Problem to work on: If a line below contains the string "Pager", return that line.

(Beginning of Task material)

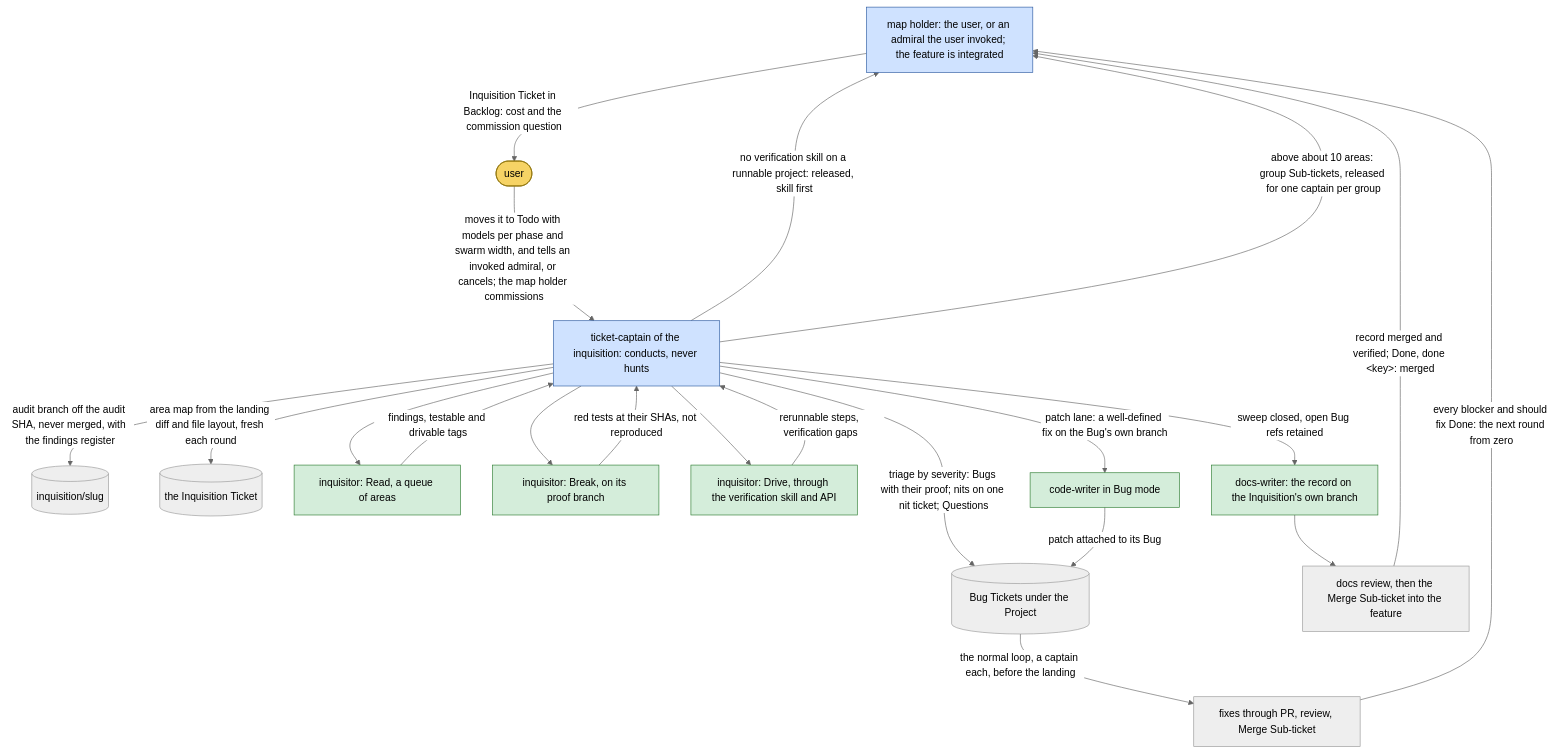
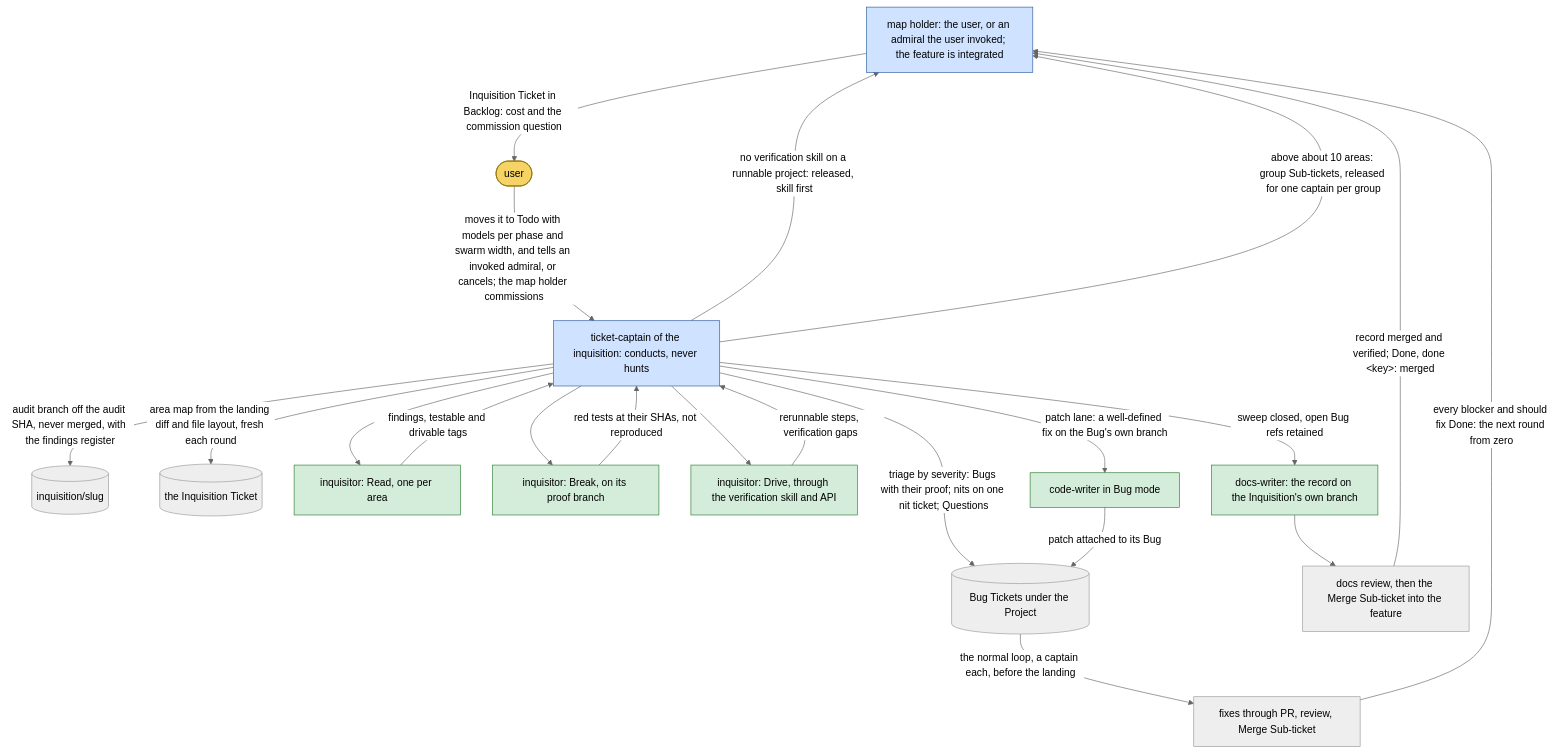
Before and after one commit to bodnarbalazs/dydo: the ninth of 12 diagrams in dydo/understand/control-flow.md, drawn with Mermaid (neutral theme). The commit also changed other lines of this file and 7 other files, not shown here.

````diff
--- a/dydo/understand/control-flow.md
+++ b/dydo/understand/control-flow.md
@@ -567,27 +567,27 @@
 ```mermaid
 flowchart TD
   classDef human fill:#f6d365,stroke:#8a6d00,color:#000
   classDef officer fill:#cfe2ff,stroke:#2c5aa0,color:#000
   classDef crew fill:#d4edda,stroke:#2e7d32,color:#000
 
   AD[map holder: the user, or an admiral the user invoked; the feature is integrated]:::officer -->|Inquisition Ticket in Backlog: cost and the commission question| H([user]):::human
   H -->|moves it to Todo with models per phase and swarm width, and tells an invoked admiral, or cancels; the map holder commissions| IC[ticket-captain of the inquisition: conducts, never hunts]:::officer
   IC -->|no verification skill on a runnable project: released, skill first| AD
   IC -->|audit branch off the audit SHA, never merged, with the findings register| BR[(inquisition/slug)]
   IC -->|area map from the landing diff and file layout, fresh each round| MAP[(the Inquisition Ticket)]
   IC -->|above about 10 areas: group Sub-tickets, released for one captain per group| AD
-  IC --> R[inquisitor: Read, a queue of areas]:::crew
+  IC --> R[inquisitor: Read, one per area]:::crew
   R -->|findings, testable and drivable tags| IC
   IC --> K[inquisitor: Break, on its proof branch]:::crew
   K -->|red tests at their SHAs, not reproduced| IC
   IC --> D[inquisitor: Drive, through the verification skill and API]:::crew
   D -->|rerunnable steps, verification gaps| IC
   IC -->|triage by severity: Bugs with their proof; nits on one nit ticket; Questions| BUG[(Bug Tickets under the Project)]
   IC -->|patch lane: a well-defined fix on the Bug's own branch| CW[code-writer in Bug mode]:::crew
   CW -->|patch attached to its Bug| BUG
   IC -->|sweep closed, open Bug refs retained| DW[docs-writer: the record on the Inquisition's own branch]:::crew
   DW --> RV[docs review, then the Merge Sub-ticket into the feature]
   RV -->|record merged and verified; Done, done &lt;key&gt;: merged| AD
   BUG -->|the normal loop, a captain each, before the landing| FIX[fixes through PR, review, Merge Sub-ticket]
   FIX -->|every blocker and should fix Done: the next round from zero| AD
 ```
````
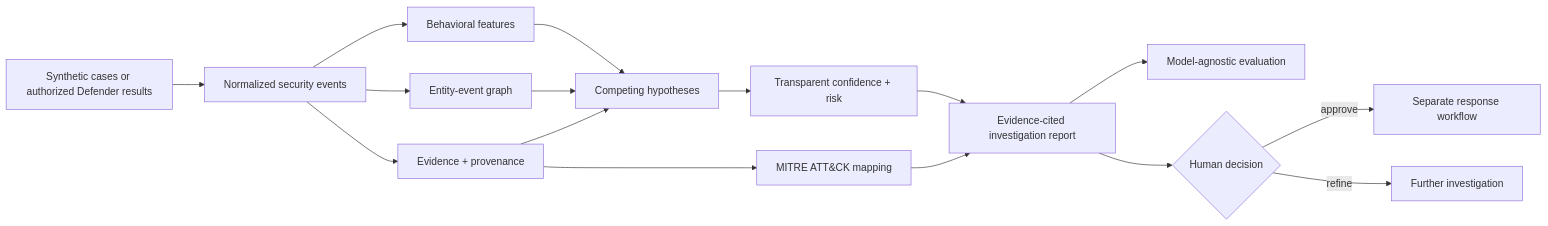
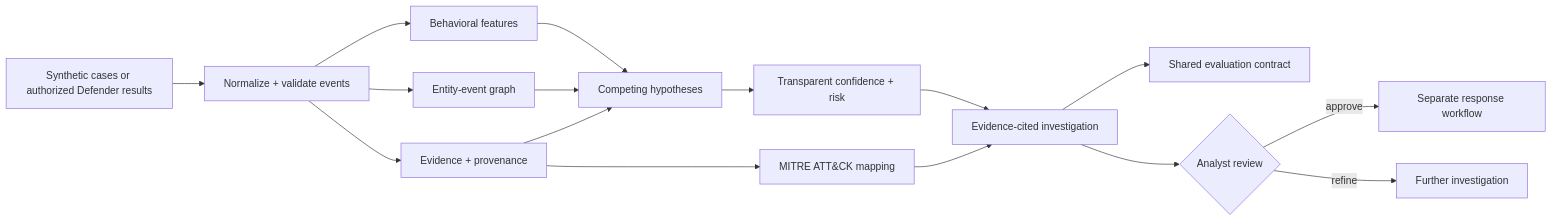
One commit to VinayK88/Agentic-soc-investigator changed the first of 2 diagrams in README.md. Above: the diagram before and after it, drawn with Mermaid. The commit also changed other lines of this file, not shown here.

````diff
--- a/README.md
+++ b/README.md
@@ -68,18 +52,17 @@
 ```mermaid
 flowchart LR
-    SOURCE["Synthetic cases or authorized Defender results"] --> NORMALIZE["Normalized security events"]
-
+    SOURCE["Synthetic cases or authorized Defender results"] --> NORMALIZE["Normalize + validate events"]
     NORMALIZE --> FEATURES["Behavioral features"]
     NORMALIZE --> GRAPH["Entity-event graph"]
     NORMALIZE --> EVIDENCE["Evidence + provenance"]
 
     FEATURES & GRAPH & EVIDENCE --> HYPOTHESES["Competing hypotheses"]
     HYPOTHESES --> SCORE["Transparent confidence + risk"]
     EVIDENCE --> ATTACK["MITRE ATT&CK mapping"]
 
-    SCORE & ATTACK --> REPORT["Evidence-cited investigation report"]
-    REPORT --> EVALUATE["Model-agnostic evaluation"]
-    REPORT --> HUMAN{"Human decision"}
+    SCORE & ATTACK --> REPORT["Evidence-cited investigation"]
+    REPORT --> EVAL["Shared evaluation contract"]
+    REPORT --> HUMAN{"Analyst review"}
     HUMAN -->|approve| RESPONSE["Separate response workflow"]
-    HUMAN -->|refine| REVIEW["Further investigation"]
+    HUMAN -->|refine| LOOP["Further investigation"]
 ```
````
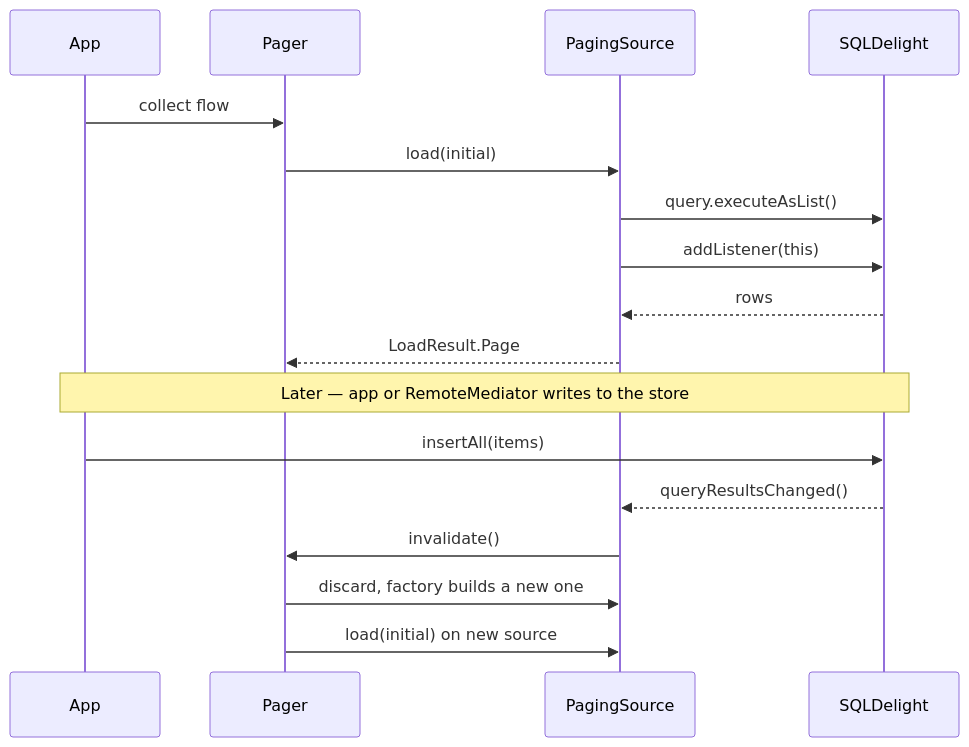
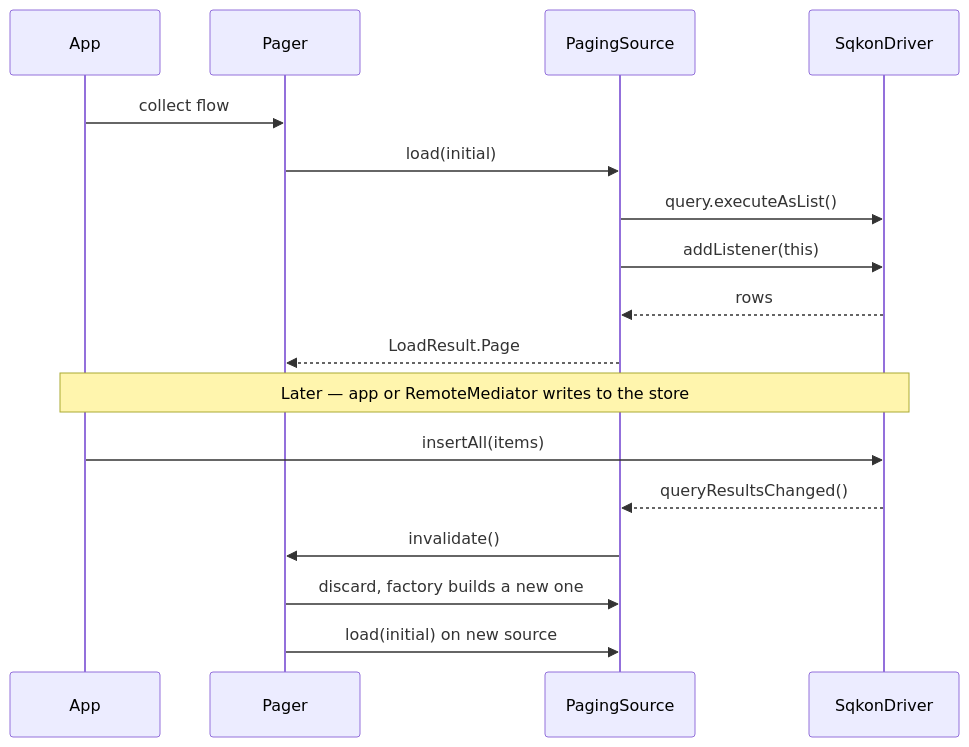
The second of 2 diagrams in docs/guides/paging.md (MercuryTechnologies/sqkon), drawn with Mermaid before and after one commit. The commit also changed 18 other files, not shown here.

````diff
--- a/docs/guides/paging.md
+++ b/docs/guides/paging.md
@@ -144,21 +144,21 @@
 ```mermaid
 sequenceDiagram
     participant App
     participant Pager
     participant Source as PagingSource
-    participant DB as SQLDelight
+    participant DB as SqkonDriver
 
     App->>Pager: collect flow
     Pager->>Source: load(initial)
     Source->>DB: query.executeAsList()
     Source->>DB: addListener(this)
     DB-->>Source: rows
     Source-->>Pager: LoadResult.Page
 
     Note over App,DB: Later — app or RemoteMediator writes to the store
     App->>DB: insertAll(items)
     DB-->>Source: queryResultsChanged()
     Source->>Pager: invalidate()
     Pager->>Source: discard, factory builds a new one
     Pager->>Source: load(initial) on new source
 ```
````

(End of Task material)

Output below:
     participant Pager
     App->>Pager: collect flow
     Pager->>Source: load(initial)
     Source-->>Pager: LoadResult.Page
     Source->>Pager: invalidate()
     Pager->>Source: discard, factory builds a new one
     Pager->>Source: load(initial) on new source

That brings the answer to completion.